## What is needed
Repeat, exactly and in full, the lines of the listing below, but without any pictures.

*** Opening of Data shown ***

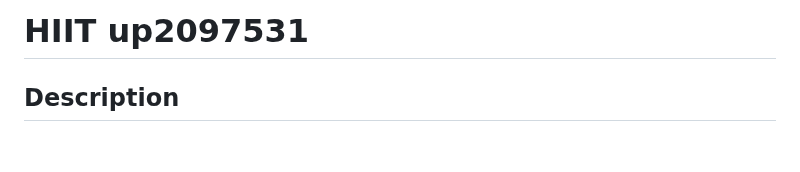
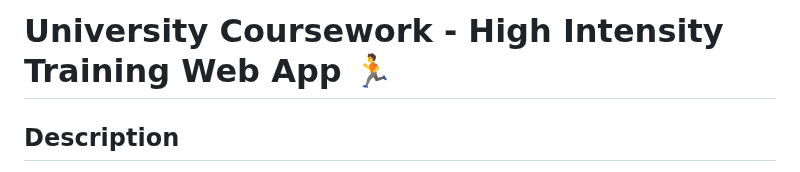
Before and after one commit to H4RMLY/WEBPRO-CW, a Markdown page: README.md, the part around the change. Drawn GitHub-style; blank space fills up the shorter version.

```diff
--- a/README.md
+++ b/README.md
@@ -1,4 +1,4 @@
-# HIIT up2097531
+# University Coursework - High Intensity Training Web App 🏃
 
 ## Description
 This is a HIT workout web application that allows you to create your own workout or choose from a selection of preset sessions.
```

*** Close of Data shown ***

## Written answer
Before and after one commit to H4RMLY/WEBPRO-CW, a Markdown page: README.md, the part around the change. Drawn GitHub-style; blank space fills up the shorter version.

```diff
--- a/README.md
+++ b/README.md
@@ -1,4 +1,4 @@
-# HIIT up2097531
+# University Coursework - High Intensity Training Web App 🏃
 
 ## Description
 This is a HIT workout web application that allows you to create your own workout or choose from a selection of preset sessions.
```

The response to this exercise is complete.